> **WORK ORDER**
Every entry below should be reproduced exactly, with all pictures left out.

> **TASK DATA**
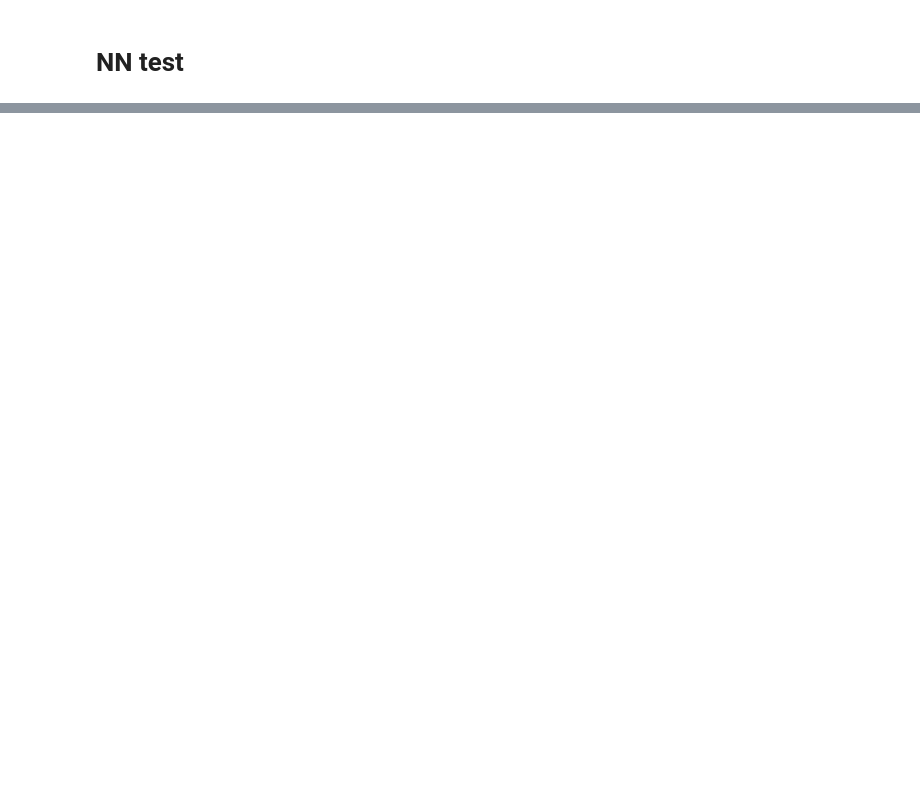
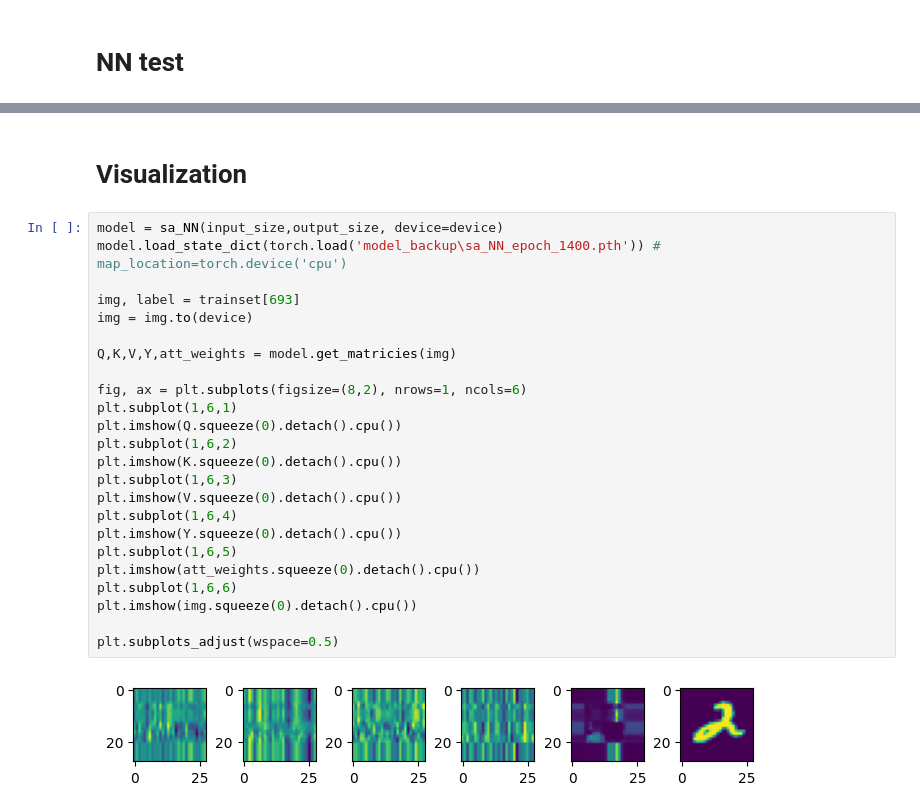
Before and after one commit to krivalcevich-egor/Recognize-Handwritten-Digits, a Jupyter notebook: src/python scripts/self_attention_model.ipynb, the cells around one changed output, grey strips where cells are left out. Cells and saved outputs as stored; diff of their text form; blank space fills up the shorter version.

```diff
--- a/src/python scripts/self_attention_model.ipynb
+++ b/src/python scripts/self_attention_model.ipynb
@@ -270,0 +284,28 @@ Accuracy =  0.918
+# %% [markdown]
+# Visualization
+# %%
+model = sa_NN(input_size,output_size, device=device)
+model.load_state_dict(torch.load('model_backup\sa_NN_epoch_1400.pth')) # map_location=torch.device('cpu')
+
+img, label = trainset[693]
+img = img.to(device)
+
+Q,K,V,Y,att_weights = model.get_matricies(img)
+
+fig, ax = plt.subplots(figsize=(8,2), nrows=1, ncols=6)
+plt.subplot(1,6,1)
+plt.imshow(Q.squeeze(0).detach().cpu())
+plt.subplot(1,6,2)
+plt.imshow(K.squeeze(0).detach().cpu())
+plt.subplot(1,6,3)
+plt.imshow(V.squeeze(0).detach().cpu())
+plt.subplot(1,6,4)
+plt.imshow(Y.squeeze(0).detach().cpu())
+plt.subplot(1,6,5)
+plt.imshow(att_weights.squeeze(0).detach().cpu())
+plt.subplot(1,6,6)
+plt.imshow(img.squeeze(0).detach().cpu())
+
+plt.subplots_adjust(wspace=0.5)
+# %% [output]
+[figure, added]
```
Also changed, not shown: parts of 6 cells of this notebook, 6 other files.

> **SOLUTION TO THIS EXERCISE**
Before and after one commit to krivalcevich-egor/Recognize-Handwritten-Digits, a Jupyter notebook: src/python scripts/self_attention_model.ipynb, the cells around one changed output, grey strips where cells are left out. Cells and saved outputs as stored; diff of their text form; blank space fills up the shorter version.

```diff
--- a/src/python scripts/self_attention_model.ipynb
+++ b/src/python scripts/self_attention_model.ipynb
@@ -270,0 +284,28 @@ Accuracy =  0.918
+# %% [markdown]
+# Visualization
+# %%
+model = sa_NN(input_size,output_size, device=device)
+model.load_state_dict(torch.load('model_backup\sa_NN_epoch_1400.pth')) # map_location=torch.device('cpu')
+
+img, label = trainset[693]
+img = img.to(device)
+
+Q,K,V,Y,att_weights = model.get_matricies(img)
+
+fig, ax = plt.subplots(figsize=(8,2), nrows=1, ncols=6)
+plt.subplot(1,6,1)
+plt.imshow(Q.squeeze(0).detach().cpu())
+plt.subplot(1,6,2)
+plt.imshow(K.squeeze(0).detach().cpu())
+plt.subplot(1,6,3)
+plt.imshow(V.squeeze(0).detach().cpu())
+plt.subplot(1,6,4)
+plt.imshow(Y.squeeze(0).detach().cpu())
+plt.subplot(1,6,5)
+plt.imshow(att_weights.squeeze(0).detach().cpu())
+plt.subplot(1,6,6)
+plt.imshow(img.squeeze(0).detach().cpu())
+
+plt.subplots_adjust(wspace=0.5)
+# %% [output]
+[figure, added]
```
Also changed, not shown: parts of 6 cells of this notebook, 6 other files.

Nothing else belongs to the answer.